From a turbulent upbringing to a 40-year career in some of the world’s most hazardous combat zones, a biography of the man who created one of the most recognizable pictures ever shot is provided
Steve McCurry’s name may not come to mind straight away, but his most well-known photograph will: Afghan Girl, which was captured in 1984 in a Pakistani refugee camp and features 12-year-old Sharbat Gula, whose astonishingly brilliant eyes propelled the image to the cover of National Geographic magazine. McCurry’s career spans much more than this one image, yet because to its prominence, it significantly boosts his profile and catapults him into the top echelon of photographers.
What may we infer from this adoring profile then? McCurry is a rather belligerent client who is reluctant to divulge much, but when he wants to, he can be blatantly honest. There is some archeological information about his difficult upbringing, including a hand injury and a stint at a Christian boarding school. His career takes off when he travels on the hippie path to India in the middle of the 1970s and ends up crossing the border into Afghanistan to cover the civil war that followed the communist takeover in that nation in 1978. The Soviet invasion in 1979 proved to be his big break, stoking a massive media desire for images that just a few months before he, as an unknown photographer in a hardly publicized battle, couldn’t sell. (McCurry is rather hazy about the ideologies of the combatants he followed.)
McCurry claims that his involvement with conflict zone photography was not by choice; rather, he claims that he was smitten with travel at a young age and that his primary driving force was to discover the unknown. (We find him in empathetic mode documenting a rural Papua New Guinea village that includes a little child whose mother has abandoned him and whose father has passed away.) Naturally, he discusses how he discovered the Afghan Girl photograph, stumbling onto a girls’ classroom in the Nasir Bagh refugee camp in Peshawar; he goes to great lengths to dispel accusations that he tricked her. The filmmakers also included some 2017 interview footage in which Gula claimed to be pleased with the video. Additionally, McCurry must cope with another problem involving the computer modification of his images, which he justifies by referring to himself as a “visual storyteller.”

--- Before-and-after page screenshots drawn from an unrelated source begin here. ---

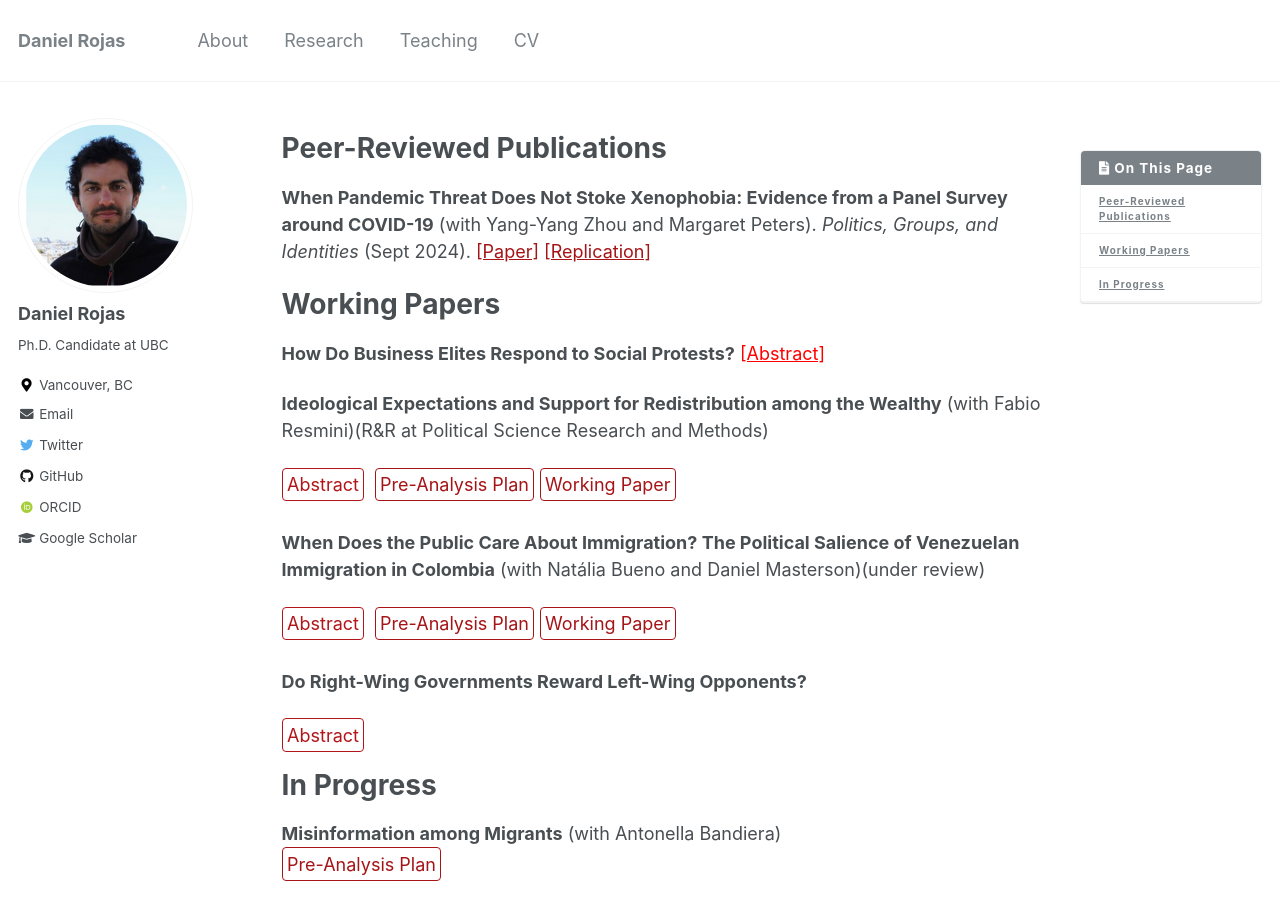
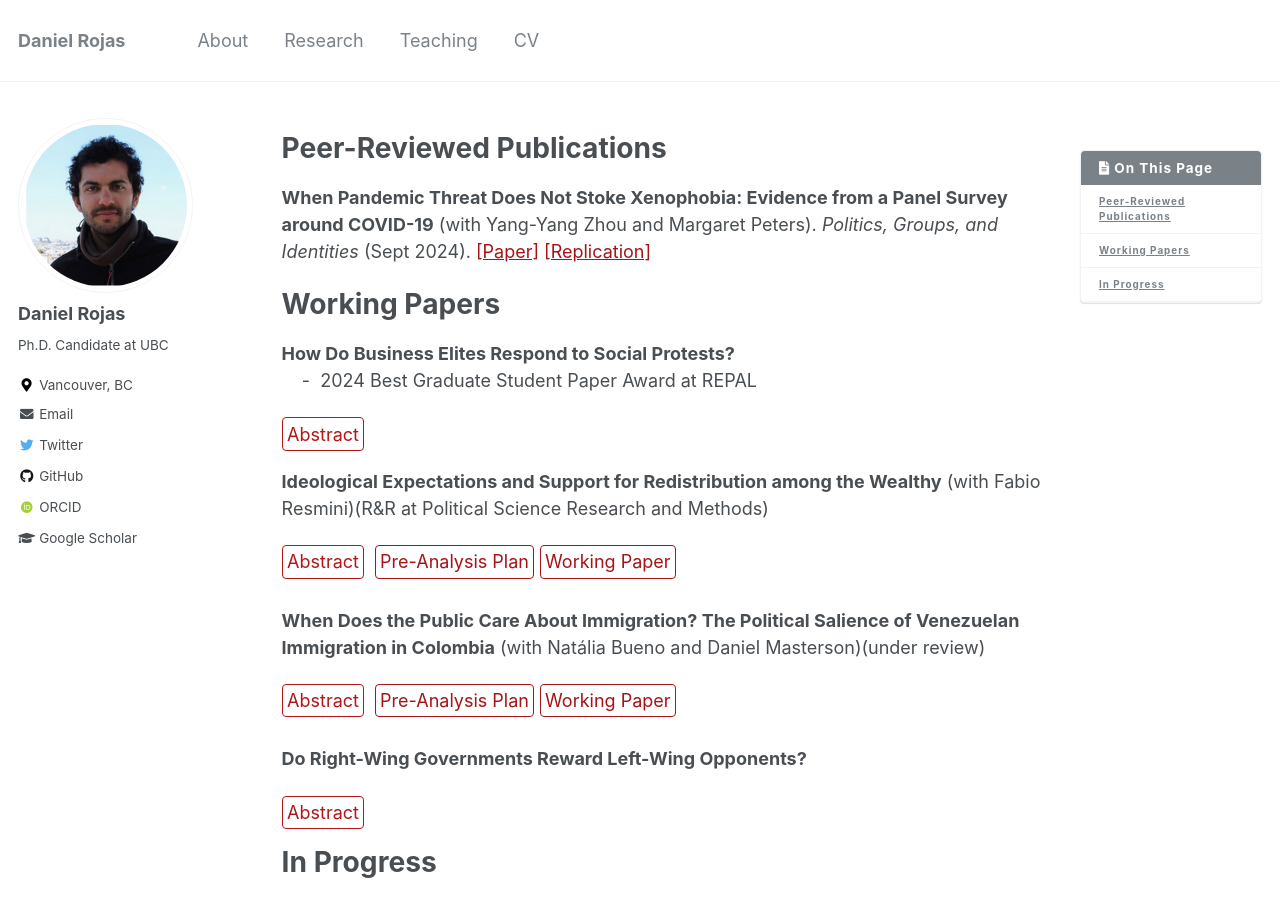
Before and after one commit to danielrojaslozano/danielrojaslozano.github.io, a Jekyll site: the page built from _pages/research.md, in a window 1280 px wide and 900 px high. Built offline with Jekyll 4.4.1, drawn with Linux system fonts in a browser that asks for light colours; some web fonts are replaced.

Commit message:
Update research.md

```diff
--- a/_pages/research.md
+++ b/_pages/research.md
@@ -56,23 +56,12 @@ details > p {
 
 # Working Papers
 
-<b>How Do Business Elites Respond to Social Protests?</b>
-<a href="javascript:void(0);" onclick="toggleAbstract()" style="text-decoration: underline; color: red;">[Abstract]</a>
-
-<div id="abstract-content" style="display: none; margin-top: 10px;">
-    <p>The political economy states instability and uncertainty negatively affect employment and investment. While violent protests create economic uncertainty and political instability, we know little about how economic elites respond to such events—most existing scholarship focuses on the impact of protests on political elites and public opinion. I argue that economically driven violent protests signal diminished state capacity and increased economic hardship. Violence creates fear and costs to elites, who lean on the signaling effect of protesters’ extreme behavior, coordinate their response through business associations, and decide to concede by creating jobs because they fear further unrest and future changes in the distribution of political power. I test this theory in Colombia and find that labor demand increases in municipalities exposed to violent protests, not among those exposed to nonviolent ones. Qualitative research validates the theorized mechanism. Results suggest that economic elites are responsive to redistributive demands expressed through extra-electoral means.</p>
-</div>
-
-<script>
-    function toggleAbstract() {
-        var content = document.getElementById("abstract-content");
-        if (content.style.display === "none") {
-            content.style.display = "block";
-        } else {
-            content.style.display = "none";
-        }
-    }
-</script>
+**How Do Business Elites Respond to Social Protests?**
+<br />
+&nbsp;&nbsp;&nbsp;&nbsp;-&nbsp;&nbsp;2024 Best Graduate Student Paper Award at REPAL
+<br />
+<details><summary>Abstract</summary><p>The political economy states instability and uncertainty negatively affect employment and investment. While violent protests create economic uncertainty and political instability, we know little about how economic elites respond to such events—most existing scholarship focuses on the impact of protests on political elites and public opinion. I argue that economically driven violent protests signal diminished state capacity and increased economic hardship. Violence creates fear and costs to elites, who lean on the signaling effect of protesters’ extreme behavior, coordinate their response through business associations, and decide to concede by creating jobs because they fear further unrest and future changes in the distribution of political power. I test this theory in Colombia and find that labor demand increases in municipalities exposed to violent protests, not among those exposed to nonviolent ones. Qualitative research validates the theorized mechanism. Results suggest that economic elites are responsive to redistributive demands expressed through extra-electoral means.</p>
+</details> &nbsp;
 
 
  **Ideological Expectations and Support for Redistribution among the Wealthy** (with Fabio Resmini)(R&R at Political Science Research and Methods)
```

However, McCurry now looks to be at a comparable level to someone like Sebastio Salgado; as a result of his travels, he seems to have advanced beyond simple reporting and is now able to make important claims about the world and the environment. In a pretty touching conclusion, it is revealed that this single-minded, mainly quiet guy, who is in his late 60s, just became a father and is committed to preserve the natural environment for his small daughter.
McCurry: On October 19, digital versions of The Pursuit of Color will be available.
Thanks to Andrew Pulver at The Guardian whose reporting provided the original basis for this story.